*** Opening of Records provided ***
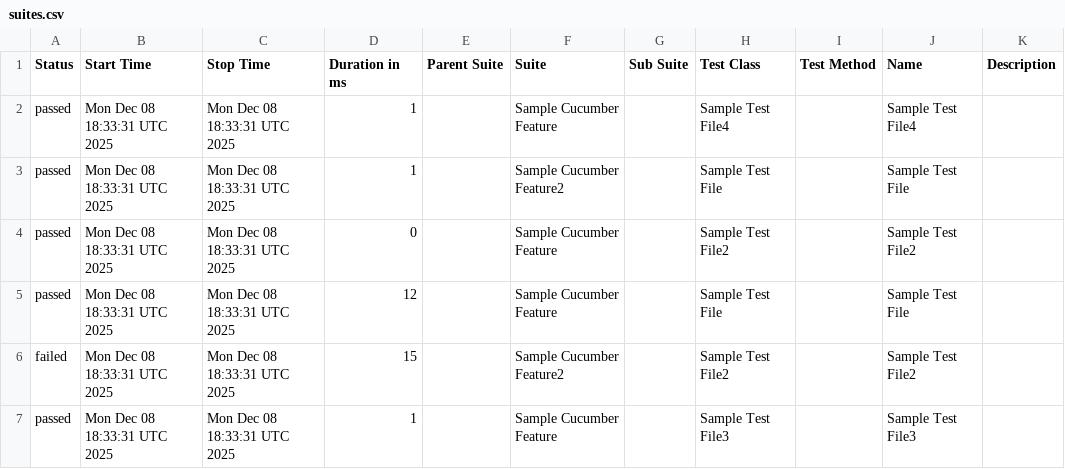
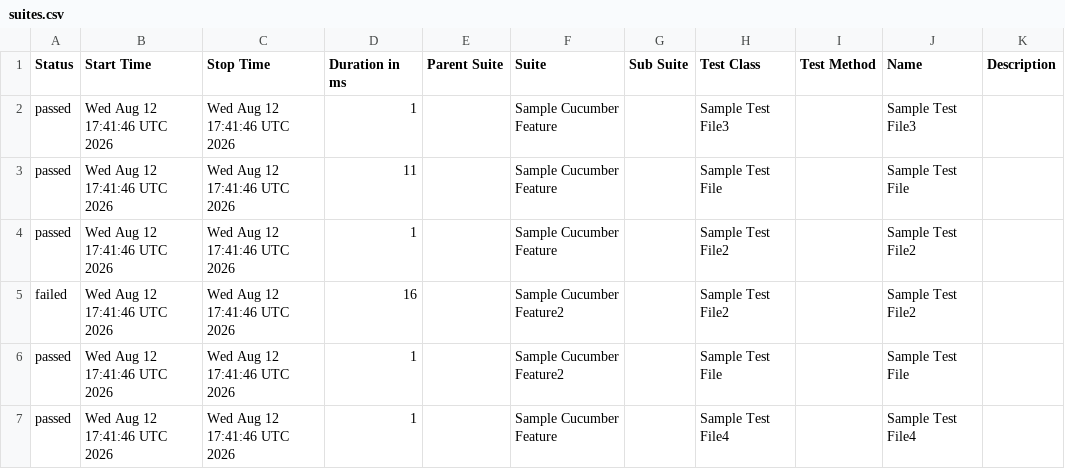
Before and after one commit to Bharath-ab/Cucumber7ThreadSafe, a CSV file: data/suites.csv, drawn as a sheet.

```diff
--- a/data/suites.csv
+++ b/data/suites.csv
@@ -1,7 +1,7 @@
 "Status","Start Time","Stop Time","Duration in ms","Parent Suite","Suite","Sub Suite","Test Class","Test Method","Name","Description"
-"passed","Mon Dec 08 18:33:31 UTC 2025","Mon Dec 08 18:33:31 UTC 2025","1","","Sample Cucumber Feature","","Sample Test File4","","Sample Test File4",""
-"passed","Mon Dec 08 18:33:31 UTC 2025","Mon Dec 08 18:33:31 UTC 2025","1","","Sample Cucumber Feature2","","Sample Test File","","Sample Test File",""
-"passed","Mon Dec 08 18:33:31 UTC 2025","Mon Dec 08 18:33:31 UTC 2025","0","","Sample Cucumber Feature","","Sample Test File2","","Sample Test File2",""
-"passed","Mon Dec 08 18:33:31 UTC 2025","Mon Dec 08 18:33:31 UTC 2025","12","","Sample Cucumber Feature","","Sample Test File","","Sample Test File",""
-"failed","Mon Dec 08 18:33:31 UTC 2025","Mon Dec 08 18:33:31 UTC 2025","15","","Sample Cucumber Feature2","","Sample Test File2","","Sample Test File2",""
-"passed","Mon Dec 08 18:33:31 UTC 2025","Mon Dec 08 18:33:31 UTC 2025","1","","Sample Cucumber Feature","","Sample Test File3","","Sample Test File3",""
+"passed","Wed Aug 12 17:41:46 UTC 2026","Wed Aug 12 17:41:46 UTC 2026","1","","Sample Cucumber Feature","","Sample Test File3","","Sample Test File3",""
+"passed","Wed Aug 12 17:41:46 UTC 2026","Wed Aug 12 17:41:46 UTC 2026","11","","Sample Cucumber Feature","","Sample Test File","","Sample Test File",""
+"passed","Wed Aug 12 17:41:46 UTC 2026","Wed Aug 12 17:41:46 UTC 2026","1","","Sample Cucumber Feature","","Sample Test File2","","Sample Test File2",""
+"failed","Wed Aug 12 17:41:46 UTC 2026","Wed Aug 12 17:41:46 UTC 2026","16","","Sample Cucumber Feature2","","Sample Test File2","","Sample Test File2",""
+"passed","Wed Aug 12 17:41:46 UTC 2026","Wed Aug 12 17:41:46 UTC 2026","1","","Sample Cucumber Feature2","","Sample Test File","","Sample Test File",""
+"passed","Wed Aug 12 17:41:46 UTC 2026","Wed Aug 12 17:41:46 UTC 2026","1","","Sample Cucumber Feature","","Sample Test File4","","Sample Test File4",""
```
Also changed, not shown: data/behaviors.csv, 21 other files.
*** Close of Records provided ***
*** Opening of Records provided ***
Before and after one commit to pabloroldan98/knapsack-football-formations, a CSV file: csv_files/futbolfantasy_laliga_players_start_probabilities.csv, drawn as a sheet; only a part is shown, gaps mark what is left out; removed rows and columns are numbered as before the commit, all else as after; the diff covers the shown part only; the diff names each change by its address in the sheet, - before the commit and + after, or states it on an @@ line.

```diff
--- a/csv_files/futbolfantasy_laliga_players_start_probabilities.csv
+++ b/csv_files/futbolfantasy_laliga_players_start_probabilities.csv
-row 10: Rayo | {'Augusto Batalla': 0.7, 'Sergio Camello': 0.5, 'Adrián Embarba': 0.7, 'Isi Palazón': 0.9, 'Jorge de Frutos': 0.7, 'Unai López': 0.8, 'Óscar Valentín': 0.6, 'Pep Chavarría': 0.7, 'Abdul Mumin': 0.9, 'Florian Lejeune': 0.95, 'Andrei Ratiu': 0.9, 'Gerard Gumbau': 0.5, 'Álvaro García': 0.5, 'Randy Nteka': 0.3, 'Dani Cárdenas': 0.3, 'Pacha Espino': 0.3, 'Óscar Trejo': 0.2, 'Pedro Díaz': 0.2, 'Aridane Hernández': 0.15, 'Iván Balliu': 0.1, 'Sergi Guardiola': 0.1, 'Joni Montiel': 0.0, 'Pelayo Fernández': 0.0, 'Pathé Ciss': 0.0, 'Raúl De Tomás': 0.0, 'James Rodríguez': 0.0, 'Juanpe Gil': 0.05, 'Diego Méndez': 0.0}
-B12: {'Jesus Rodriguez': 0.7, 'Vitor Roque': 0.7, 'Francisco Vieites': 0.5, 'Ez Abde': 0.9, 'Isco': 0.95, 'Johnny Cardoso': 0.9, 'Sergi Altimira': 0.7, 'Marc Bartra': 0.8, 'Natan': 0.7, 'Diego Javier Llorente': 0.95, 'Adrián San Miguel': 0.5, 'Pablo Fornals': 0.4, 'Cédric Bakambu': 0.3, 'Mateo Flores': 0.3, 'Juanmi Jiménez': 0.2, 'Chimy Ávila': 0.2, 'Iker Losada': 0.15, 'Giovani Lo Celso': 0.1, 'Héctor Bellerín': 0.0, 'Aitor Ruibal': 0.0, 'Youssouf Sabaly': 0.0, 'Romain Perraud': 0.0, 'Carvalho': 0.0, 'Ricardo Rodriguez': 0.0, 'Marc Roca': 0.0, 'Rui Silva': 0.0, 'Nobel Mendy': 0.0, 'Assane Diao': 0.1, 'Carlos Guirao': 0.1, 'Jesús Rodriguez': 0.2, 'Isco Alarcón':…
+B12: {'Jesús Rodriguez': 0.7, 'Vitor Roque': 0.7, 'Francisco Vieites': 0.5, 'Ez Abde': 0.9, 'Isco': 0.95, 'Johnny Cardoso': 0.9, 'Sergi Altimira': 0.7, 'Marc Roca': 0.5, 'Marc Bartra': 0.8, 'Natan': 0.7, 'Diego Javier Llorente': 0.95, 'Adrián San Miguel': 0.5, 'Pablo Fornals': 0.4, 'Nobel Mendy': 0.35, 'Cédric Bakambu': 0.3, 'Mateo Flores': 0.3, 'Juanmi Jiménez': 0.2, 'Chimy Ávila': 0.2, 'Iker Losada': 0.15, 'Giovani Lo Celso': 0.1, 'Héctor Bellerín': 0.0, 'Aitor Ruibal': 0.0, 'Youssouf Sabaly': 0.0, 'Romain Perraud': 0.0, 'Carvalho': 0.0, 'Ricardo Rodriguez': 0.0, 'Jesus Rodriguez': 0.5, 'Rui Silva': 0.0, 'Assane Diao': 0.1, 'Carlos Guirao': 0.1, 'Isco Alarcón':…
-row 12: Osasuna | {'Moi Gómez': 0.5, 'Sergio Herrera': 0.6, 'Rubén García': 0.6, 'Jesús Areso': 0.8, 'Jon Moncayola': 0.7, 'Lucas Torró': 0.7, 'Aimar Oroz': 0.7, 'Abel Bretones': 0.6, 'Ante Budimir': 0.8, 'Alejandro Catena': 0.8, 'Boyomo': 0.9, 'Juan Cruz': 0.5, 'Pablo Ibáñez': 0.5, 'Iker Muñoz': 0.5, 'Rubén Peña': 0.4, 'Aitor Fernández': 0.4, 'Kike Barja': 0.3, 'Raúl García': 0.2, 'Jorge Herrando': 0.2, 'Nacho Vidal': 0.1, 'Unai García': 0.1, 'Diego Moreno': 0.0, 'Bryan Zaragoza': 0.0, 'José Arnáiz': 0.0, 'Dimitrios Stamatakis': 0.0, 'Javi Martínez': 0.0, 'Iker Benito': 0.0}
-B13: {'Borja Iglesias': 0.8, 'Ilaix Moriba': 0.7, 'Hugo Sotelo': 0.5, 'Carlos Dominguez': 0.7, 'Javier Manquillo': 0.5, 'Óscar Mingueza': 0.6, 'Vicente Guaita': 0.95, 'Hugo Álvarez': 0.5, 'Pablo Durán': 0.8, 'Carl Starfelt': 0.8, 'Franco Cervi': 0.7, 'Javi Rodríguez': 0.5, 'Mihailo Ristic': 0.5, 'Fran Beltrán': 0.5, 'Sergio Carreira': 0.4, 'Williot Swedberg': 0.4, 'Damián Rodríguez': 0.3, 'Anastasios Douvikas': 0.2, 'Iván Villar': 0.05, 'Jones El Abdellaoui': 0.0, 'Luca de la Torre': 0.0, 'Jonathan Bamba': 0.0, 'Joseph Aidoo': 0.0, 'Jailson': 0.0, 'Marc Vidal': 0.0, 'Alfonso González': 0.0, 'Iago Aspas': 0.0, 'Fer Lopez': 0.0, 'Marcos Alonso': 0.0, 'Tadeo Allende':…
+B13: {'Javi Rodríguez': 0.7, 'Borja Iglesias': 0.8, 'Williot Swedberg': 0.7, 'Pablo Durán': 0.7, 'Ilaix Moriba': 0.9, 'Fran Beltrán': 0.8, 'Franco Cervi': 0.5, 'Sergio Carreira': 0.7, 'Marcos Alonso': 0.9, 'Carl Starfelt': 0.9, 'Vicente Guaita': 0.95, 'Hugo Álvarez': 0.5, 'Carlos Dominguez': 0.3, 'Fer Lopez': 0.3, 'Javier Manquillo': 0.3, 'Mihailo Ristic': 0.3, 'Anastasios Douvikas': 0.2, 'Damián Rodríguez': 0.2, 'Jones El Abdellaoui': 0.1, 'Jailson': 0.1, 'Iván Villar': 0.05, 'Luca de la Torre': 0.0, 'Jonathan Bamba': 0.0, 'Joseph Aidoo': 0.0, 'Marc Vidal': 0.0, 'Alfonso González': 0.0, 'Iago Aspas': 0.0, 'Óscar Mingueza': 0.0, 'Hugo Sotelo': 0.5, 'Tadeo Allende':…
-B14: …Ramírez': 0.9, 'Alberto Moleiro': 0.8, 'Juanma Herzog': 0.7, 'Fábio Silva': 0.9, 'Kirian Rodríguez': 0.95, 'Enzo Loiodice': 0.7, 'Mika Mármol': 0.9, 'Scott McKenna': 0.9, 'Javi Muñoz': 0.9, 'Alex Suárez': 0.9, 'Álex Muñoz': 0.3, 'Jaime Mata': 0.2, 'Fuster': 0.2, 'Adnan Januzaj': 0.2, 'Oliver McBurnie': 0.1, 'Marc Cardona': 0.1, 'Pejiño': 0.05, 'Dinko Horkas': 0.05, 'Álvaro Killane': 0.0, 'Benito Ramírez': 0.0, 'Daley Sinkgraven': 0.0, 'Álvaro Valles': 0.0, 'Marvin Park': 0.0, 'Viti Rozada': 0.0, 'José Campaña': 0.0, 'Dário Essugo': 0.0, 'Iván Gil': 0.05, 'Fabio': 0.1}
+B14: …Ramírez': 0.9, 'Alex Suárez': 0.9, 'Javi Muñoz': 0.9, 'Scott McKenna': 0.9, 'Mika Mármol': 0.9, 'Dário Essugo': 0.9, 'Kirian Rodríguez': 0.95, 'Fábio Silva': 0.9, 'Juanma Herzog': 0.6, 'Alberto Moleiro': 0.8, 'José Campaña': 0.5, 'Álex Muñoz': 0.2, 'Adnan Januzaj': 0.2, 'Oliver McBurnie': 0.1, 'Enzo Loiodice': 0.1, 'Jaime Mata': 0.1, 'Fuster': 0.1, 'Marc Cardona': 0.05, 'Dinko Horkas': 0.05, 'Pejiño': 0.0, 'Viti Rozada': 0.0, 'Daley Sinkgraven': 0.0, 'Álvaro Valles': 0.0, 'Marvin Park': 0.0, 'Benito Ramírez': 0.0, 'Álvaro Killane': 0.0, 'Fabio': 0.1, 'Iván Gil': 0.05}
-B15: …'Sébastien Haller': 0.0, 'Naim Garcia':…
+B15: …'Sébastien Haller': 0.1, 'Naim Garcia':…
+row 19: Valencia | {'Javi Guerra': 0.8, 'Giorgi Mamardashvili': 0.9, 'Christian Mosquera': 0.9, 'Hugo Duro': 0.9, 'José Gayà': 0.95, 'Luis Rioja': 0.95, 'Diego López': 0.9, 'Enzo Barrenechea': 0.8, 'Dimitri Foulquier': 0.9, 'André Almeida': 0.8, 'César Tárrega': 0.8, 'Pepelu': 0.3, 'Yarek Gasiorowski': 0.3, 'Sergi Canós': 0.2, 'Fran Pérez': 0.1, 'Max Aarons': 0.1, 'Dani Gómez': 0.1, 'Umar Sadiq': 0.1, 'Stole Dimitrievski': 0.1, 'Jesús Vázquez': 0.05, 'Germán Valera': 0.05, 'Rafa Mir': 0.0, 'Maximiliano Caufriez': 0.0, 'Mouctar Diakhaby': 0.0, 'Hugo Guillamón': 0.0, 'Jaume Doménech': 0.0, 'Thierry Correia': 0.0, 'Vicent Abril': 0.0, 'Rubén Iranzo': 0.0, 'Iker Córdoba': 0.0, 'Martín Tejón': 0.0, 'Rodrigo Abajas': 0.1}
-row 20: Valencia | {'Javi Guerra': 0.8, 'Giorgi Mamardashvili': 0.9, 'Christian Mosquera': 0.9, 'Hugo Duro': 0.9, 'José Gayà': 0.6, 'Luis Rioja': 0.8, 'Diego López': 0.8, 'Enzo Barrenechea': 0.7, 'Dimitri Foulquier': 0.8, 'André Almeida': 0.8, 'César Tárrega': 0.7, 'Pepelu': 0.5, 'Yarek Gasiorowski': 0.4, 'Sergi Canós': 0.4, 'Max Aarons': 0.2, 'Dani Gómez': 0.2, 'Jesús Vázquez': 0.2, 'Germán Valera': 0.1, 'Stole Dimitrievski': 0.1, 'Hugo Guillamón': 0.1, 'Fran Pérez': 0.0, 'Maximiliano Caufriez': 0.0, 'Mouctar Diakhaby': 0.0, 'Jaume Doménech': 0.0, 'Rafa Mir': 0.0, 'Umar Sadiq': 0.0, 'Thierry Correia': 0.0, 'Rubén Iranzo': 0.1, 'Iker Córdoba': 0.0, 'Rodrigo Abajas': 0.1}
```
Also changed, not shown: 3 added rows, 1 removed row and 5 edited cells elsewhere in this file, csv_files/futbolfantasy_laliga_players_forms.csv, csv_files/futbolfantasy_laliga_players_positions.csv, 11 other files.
*** Close of Records provided ***
*** Opening of Records provided ***
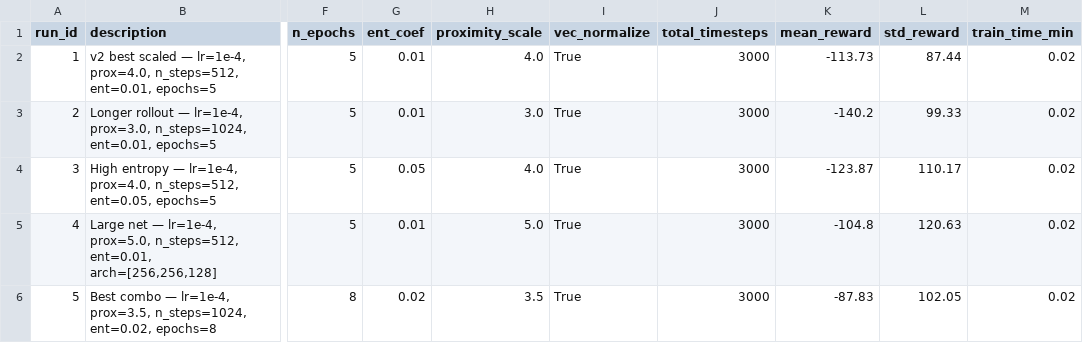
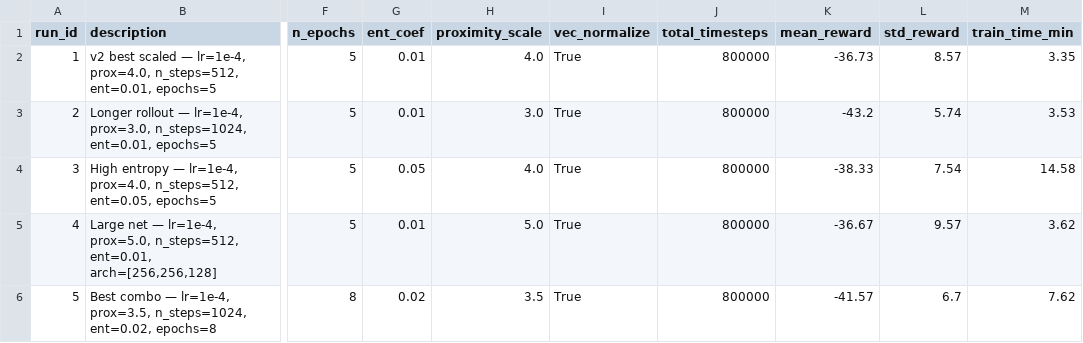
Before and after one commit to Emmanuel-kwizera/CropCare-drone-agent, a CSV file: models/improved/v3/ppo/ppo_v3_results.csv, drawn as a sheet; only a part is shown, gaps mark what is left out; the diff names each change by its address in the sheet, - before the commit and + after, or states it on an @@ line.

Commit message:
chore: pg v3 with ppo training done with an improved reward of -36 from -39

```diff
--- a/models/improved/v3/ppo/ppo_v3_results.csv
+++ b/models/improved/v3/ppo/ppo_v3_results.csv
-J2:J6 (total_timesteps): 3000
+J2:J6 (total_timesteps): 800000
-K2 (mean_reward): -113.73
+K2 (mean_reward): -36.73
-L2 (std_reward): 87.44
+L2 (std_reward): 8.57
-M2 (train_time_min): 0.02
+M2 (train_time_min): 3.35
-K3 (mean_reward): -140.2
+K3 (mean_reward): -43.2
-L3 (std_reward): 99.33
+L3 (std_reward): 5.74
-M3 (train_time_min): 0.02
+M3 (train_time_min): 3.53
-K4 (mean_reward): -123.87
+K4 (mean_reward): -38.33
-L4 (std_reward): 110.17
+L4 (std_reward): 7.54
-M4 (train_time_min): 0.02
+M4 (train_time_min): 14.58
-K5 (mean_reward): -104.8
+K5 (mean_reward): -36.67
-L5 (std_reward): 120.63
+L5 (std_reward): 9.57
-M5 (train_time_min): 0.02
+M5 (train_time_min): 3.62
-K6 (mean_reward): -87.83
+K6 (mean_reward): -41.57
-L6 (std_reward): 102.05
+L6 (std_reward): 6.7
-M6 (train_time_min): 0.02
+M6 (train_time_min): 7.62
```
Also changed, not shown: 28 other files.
*** Close of Records provided ***
Look through the records for the word "improved". Every line that has it should be copied.

Before and after one commit to Emmanuel-kwizera/CropCare-drone-agent, a CSV file: models/improved/v3/ppo/ppo_v3_results.csv, drawn as a sheet; only a part is shown, gaps mark what is left out; the diff names each change by its address in the sheet, - before the commit and + after, or states it on an @@ line.
chore: pg v3 with ppo training done with an improved reward of -36 from -39
--- a/models/improved/v3/ppo/ppo_v3_results.csv
+++ b/models/improved/v3/ppo/ppo_v3_results.csv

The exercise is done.